- What you have to do: State how many lines of the entries include the string "tests", please, leaving out everything but the number.
━━ Records for this task
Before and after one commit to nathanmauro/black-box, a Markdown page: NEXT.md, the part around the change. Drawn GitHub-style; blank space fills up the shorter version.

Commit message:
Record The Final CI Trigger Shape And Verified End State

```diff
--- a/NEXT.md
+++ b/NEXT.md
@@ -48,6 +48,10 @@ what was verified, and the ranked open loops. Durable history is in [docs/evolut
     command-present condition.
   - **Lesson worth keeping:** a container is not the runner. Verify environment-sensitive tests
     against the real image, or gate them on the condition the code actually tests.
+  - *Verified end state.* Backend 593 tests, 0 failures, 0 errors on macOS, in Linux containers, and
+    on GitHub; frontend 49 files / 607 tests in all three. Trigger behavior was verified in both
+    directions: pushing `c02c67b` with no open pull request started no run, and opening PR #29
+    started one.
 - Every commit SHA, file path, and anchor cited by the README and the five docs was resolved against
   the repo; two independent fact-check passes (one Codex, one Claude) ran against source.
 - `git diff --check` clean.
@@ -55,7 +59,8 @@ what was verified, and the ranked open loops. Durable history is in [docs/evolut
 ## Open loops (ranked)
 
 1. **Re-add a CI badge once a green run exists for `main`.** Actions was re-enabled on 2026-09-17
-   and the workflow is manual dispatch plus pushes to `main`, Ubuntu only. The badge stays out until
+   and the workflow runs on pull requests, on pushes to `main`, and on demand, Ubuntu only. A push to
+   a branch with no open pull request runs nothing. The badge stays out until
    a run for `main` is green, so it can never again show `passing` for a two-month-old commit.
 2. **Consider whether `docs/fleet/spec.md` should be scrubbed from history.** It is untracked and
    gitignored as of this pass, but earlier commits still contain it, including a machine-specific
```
━━━━
- Expected answer: 4